The powder room off the kitchen and mudroom was the lucky room of choice. Not only did it need a little cheering up, but it’s very small with only three half walls, manageable for a first-time paper hanger. The planning and preparation was the majority of the work. The paper hanging took only about six hours.
I hope these tips will make it a little easier for you if you choose to give it a go. This can be mastered with any type of print of course. I toyed with various prints – birds, nests, eggs, ferns, camellias – but settled on the roses. There are some wonderful options in the Botanical Collection Shop at the moment and more coming soon.
– Botanical Book Plates
– Retractable razor
– Wallpaper adhesive
– Carpenter’s tool
– Drop cloth
– Level or plumb line
– Step ladder
Measure the walls and the plates to see approximately how many will be needed. Add 10% for overage.
Prep the walls by wiping with a dry cloth.
Remove the plates from the book by using a straight razor. Slice down the spine inside the book, pull out the plates and set them aside.
(Optional) Set the pattern by lightly taping the plates on the wall. This takes some time, but will give an idea of where to start, as well as what the finished product will look like.
Choose a pattern: stacking, running bond, collage, to name a few. (I chose running bond, also known as the “subway” pattern with 1/2” seams all around.)
Start with a vertical row in the most prominent place, working from base to top.
Make cuts as you go, while paper is dry, otherwise it will snag and tear.
Set the plate face down on the tarp and brush the back with paste and then apply it to the wall carefully. The quicker you can get it onto the wall for support the better.
Use the sponge to smooth out any bubbles or wrinkles. This may take some finessing by peeling back the paper and manipulating it a bit to get it smooth and straight. Don’t fret over this too much though. It’s nearly impossible to get rid of the bubbles completely. As long as the large bubbles are pressed out, the paper will adhere to the wall and flatten as it dries. Nearly all of my plates had small bubbles while damp, but now they are dry there are none.
As for fixing mistakes after the paper dries – good luck! There was one plate that I tried to remove, but it was not coming down without a fight. Of course it was in a prominent place. Before putting too much energy into removing it, I just covered it with another plate and luckily it turned out fine.
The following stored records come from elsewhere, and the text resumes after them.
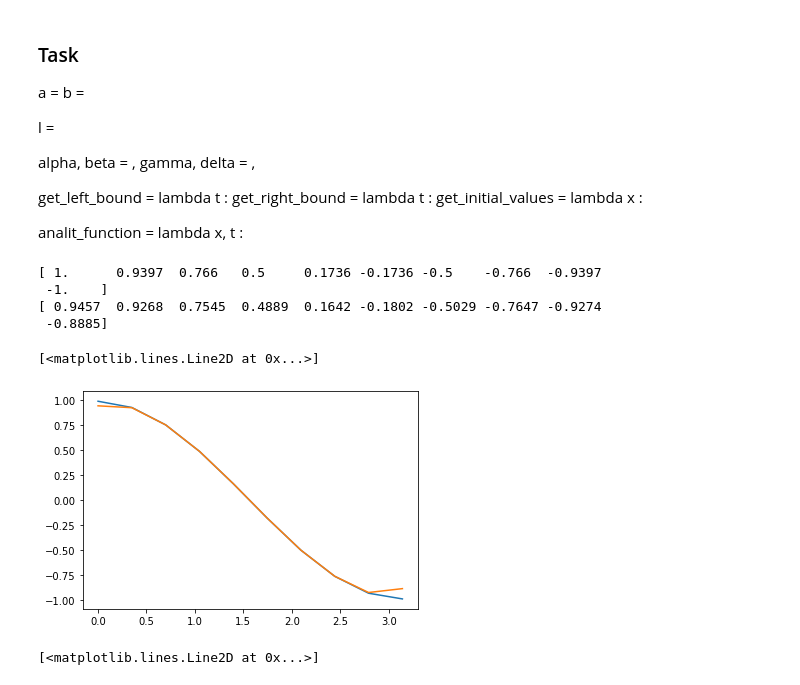
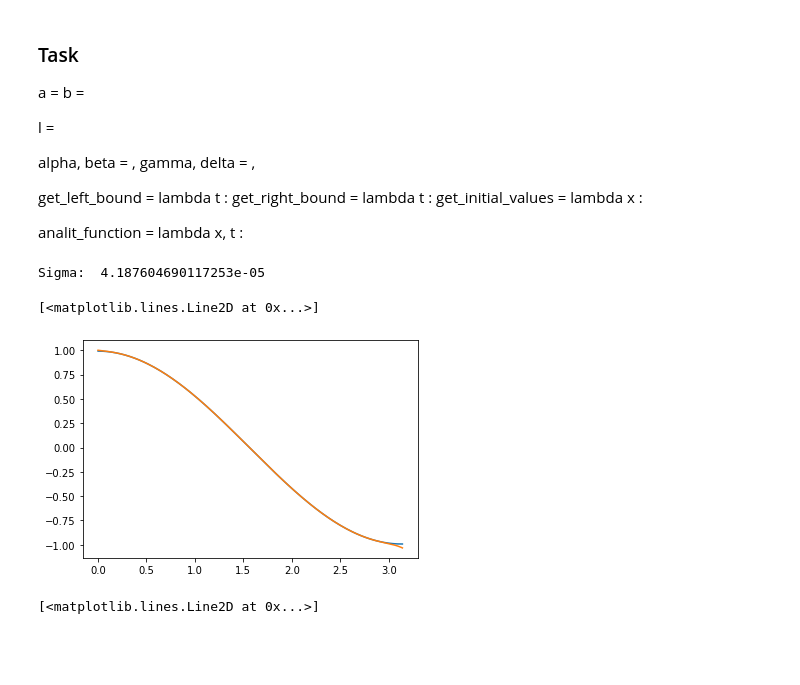
Before and after one commit to AppCrashExpress/num-methods-boogaloo, a Jupyter notebook: lab1/lab1.ipynb, the cells around one changed output. Saved outputs shown, nothing was run; the diff lists cells and outputs as text; code cells hidden in the pictures; blank space fills up the shorter version.

```diff
--- a/lab1/lab1.ipynb
+++ b/lab1/lab1.ipynb
@@ -101,9 +101,12 @@ get_initial_values = lambda x : np.cos(x)
 analit_function = lambda x, t : np.exp(-a*t) * np.cos(x + b*t)
 # %%
 def solve_explicit(*, space_start=0.0, space_stop=1.0, space_num=200,
-                      time_start=0.0,  time_stop=1.0,  time_num=200):
+                      time_start=0.0,  time_stop=1.0,  time_num=200,
+                      approx_type='1o2p'):
     space_step = (space_stop - space_start) / (space_num - 1)
     time_step = (time_stop - time_start) / (time_num - 1)
+
+    print('Sigma: ', a * time_step / (space_step/space_step))
 
     grid = np.zeros((time_num, space_num))
     grid[0, :] = get_initial_values( np.linspace(space_start, space_stop, space_num) )
@@ -118,27 +121,31 @@ def solve_explicit(*, space_start=0.0, space_stop=1.0, space_num=200,
 
             grid[t+1, x] = grid[t, x] + diffusion + movement
 
-        grid[t+1, 0] =  ( -1 * (alpha / space_step) * grid[t+1, 1] + get_left_bound((t+1) * time_step) ) / (beta - alpha / space_step)
-        grid[t+1, -1] = ( (gamma / space_step) * grid[t+1, -2] + get_right_bound((t+1) * time_step) ) / (delta + gamma / space_step)
+        if approx_type == '1o2p':
+            grid[t+1, 0]  = ( -1 * (alpha / space_step) * grid[t+1, 1] + get_left_bound((t+1) * time_step) ) / (beta - alpha / space_step)
+            grid[t+1, -1] = ( (gamma / space_step) * grid[t+1, -2] + get_right_bound((t+1) * time_step) ) / (delta + gamma / space_step)
+
+        elif approx_type == '2o3p':
+            grid[t+1, 0]  = ( get_left_bound((t+1) * time_step) - alpha * (4*grid[t+1, 1] - grid[t+1, 2]) / (2*space_step) ) / ( (-3*alpha)/(2*space_step) + beta )
+            grid[t+1, -1] = ( get_right_bound((t+1) * time_step) - gamma * (grid[t+1, -3] - 4*grid[t+1, -2]) / (2*space_step) ) / ( (3*gamma)/(2*space_step) + delta )
+
+        elif approx_type == '2o2p':
+            # grid[t+1, 0]  = ( get_left_bound((t+1) * time_step)/alpha - )
+            grid[t+1, 0]  = (space_step/time_step * grid[t, 0] - get_left_bound((t+1) * time_step) * (2*a*a - b*space_step)/alpha + 2*a*a/space_step * grid[t+1, 1]) / ( 2*a*a/space_step + space_step/time_step + beta/alpha * (2*a*a - b*space_step) )
+            grid[t+1, -1] = (space_step/time_step * grid[t, -1] - get_right_bound((t+1) * time_step) * (2*a*a + b*space_step)/gamma + 2*a*a/space_step * grid[t+1, -2]) / (2*a*a/space_step + space_step/time_step + delta/gamma * (2*a*a + b*space_step))
 
     return grid
 # %%
-grid = solve_explicit(space_start=0.0, space_stop=l, space_num=10, time_num=200)
+grid = solve_explicit(space_start=0.0, space_stop=l, space_num=200, time_num=200, approx_type='2o2p')
+# %% [output]
+Sigma:  4.187604690117253e-05
-# %%
-print(grid[0])
-print(grid[-1])
-# %% [output]
-[ 1.      0.9397  0.766   0.5     0.1736 -0.1736 -0.5    -0.766  -0.9397
- -1.    ]
-[ 0.9457  0.9268  0.7545  0.4889  0.1642 -0.1802 -0.5029 -0.7647 -0.9274
- -0.8885]
 # %%
-points = np.linspace(0.0, l, 10)
+points = np.linspace(0.0, l, 200)
 plt.plot(points, analit_function(points, 1))
 plt.plot(points, grid[-1])
 # %% [output]
 [<matplotlib.lines.Line2D at 0x...>]
-[figure, old version]
+[figure, new version]
 # %%
 points = np.linspace(0.0, l, 500)
 plt.plot(points, analit_function(points, 1))
```
Also changed, not shown: parts of 2 cells of this notebook.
Once the paper dries it can be cleaned gently with a dry cloth. Because of the raw nature of the book paper it cannot be cleaned with any solutions or water or liquids of any kind.
Keep in mind that imperfections are part of the charm. I’d love to see what you create and do hope you’ll share.